When I first started to collect oral history, especially old songs and stories (it was back in the 1960s), I figured out that these mostly anonymous, seemingly naive, ditties could be seen as ‘signposts’ to the formation of Australian national identity. Previous collectors, and there had been only a handful since A. B. Paterson published his 1905 Old Bush Songs, had concentrated on Australian bush songs, recognising a certain urgency to gather the remaining songs about shearers, drovers, bushrangers and, to some lesser extent, the gold rush. These were also seen as popular subjects for the folk-singing brigade of the 1950s and 60s, when folk song attained a certain commercial popularity. When I set out, tape recorder at the ready, I headed for mining towns in the Hunter Valley and then Western New South Wales. Small towns, old communities and, at the time, still active mining centres. I was interested to see if there was an industrial folk song tradition in Australia. It proved to be a rich field and over the years I have collected and annotated hundreds of songs related to mining.

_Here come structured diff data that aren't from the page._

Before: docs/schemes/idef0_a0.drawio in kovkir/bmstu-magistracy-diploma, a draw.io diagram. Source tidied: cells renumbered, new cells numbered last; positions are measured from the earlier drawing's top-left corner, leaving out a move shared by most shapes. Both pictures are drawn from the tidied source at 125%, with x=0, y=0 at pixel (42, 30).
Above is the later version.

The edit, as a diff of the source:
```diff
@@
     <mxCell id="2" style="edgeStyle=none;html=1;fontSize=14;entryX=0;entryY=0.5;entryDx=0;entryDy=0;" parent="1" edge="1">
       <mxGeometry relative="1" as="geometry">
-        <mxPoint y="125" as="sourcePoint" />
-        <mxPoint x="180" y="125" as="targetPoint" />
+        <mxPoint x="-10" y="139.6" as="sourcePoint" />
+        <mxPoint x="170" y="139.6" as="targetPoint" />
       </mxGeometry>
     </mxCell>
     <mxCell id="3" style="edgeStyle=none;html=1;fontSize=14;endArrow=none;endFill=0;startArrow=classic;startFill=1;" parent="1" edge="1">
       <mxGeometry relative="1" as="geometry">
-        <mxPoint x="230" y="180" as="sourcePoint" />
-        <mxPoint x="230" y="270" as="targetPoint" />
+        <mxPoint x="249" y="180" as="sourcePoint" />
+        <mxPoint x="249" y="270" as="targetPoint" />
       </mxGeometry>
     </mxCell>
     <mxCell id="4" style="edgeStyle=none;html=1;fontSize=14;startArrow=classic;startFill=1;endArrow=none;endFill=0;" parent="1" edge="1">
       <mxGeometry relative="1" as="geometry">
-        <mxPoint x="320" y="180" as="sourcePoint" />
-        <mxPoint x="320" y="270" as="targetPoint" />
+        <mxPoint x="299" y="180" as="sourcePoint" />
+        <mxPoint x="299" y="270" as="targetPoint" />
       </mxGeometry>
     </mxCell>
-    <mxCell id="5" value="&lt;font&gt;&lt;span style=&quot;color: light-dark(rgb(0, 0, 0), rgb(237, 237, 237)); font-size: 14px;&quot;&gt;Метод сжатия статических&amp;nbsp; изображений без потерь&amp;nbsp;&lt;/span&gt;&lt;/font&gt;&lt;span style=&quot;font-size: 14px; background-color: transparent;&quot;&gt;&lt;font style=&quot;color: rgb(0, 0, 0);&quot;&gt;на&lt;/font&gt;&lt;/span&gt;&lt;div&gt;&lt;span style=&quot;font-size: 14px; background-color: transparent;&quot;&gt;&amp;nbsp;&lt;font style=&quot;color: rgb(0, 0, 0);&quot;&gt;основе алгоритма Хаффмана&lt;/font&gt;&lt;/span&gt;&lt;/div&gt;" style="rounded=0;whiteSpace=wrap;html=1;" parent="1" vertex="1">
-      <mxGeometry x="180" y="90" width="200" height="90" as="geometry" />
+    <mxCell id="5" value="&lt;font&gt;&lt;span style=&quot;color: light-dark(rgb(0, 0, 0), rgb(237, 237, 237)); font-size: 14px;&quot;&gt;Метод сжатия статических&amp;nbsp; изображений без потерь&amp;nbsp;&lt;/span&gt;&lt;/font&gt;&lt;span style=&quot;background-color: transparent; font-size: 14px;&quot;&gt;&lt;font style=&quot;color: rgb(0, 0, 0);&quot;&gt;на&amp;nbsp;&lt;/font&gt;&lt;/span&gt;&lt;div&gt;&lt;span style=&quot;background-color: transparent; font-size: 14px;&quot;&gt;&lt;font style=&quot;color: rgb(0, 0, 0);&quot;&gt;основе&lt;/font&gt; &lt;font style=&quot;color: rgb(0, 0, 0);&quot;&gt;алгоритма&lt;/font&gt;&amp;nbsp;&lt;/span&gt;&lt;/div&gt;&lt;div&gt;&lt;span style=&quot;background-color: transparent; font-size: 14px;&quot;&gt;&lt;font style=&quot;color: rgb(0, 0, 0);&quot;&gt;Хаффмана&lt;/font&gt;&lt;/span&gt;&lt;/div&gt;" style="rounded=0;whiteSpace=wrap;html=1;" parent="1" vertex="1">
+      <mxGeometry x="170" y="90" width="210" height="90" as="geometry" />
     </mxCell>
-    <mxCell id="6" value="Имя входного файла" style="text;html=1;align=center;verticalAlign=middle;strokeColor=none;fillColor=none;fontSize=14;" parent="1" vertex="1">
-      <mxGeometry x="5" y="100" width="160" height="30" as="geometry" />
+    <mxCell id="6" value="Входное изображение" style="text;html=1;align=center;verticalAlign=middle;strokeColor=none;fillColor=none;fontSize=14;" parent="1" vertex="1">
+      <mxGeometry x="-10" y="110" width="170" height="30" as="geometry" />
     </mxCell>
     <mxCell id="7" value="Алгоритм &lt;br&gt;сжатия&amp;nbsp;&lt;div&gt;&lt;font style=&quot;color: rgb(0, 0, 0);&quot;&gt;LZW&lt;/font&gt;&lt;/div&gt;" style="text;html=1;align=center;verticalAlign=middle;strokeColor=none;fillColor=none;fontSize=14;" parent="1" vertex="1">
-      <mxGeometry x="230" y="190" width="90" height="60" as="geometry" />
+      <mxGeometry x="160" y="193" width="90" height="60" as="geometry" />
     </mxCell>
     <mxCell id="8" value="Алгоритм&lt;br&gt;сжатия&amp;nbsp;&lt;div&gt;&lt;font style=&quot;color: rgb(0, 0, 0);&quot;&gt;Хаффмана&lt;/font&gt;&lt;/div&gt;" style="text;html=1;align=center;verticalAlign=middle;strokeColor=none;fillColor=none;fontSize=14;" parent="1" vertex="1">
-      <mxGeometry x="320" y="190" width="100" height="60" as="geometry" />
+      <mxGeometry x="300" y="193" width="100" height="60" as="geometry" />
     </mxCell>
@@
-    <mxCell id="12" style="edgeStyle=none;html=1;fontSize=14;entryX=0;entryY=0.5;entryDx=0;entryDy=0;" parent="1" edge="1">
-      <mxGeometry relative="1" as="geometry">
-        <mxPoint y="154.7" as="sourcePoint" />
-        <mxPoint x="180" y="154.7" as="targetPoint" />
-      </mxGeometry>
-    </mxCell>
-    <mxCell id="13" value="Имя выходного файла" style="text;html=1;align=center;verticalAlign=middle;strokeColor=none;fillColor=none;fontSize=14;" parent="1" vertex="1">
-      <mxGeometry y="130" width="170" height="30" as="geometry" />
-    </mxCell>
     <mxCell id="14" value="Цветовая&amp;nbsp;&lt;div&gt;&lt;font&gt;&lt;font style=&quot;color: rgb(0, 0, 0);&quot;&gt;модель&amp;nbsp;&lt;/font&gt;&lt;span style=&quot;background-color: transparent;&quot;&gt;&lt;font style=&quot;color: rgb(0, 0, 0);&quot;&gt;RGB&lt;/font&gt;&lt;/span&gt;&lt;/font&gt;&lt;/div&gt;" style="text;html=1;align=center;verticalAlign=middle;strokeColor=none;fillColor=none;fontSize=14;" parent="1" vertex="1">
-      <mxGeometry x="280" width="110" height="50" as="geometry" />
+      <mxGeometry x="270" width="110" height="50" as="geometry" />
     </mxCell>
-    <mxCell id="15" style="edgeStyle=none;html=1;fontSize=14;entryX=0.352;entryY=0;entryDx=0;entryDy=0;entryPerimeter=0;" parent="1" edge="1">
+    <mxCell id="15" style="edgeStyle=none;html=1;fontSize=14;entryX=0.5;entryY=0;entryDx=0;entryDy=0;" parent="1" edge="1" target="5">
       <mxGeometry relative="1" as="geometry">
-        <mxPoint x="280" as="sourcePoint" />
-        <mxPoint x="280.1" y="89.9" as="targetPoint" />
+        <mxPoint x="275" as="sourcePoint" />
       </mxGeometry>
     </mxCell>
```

Interestingly, the larger early mining camps like Ballarat, Bendigo, Ophir, Hill End and Braidwood usually had what was described as a ‘singing room’. These were often quite large hotels set up with piano and hotel facilities. Songwriters like Charles Thatcher and John Small would perform songs that told of the miner’s life – the upside and downside. They were raucous joints.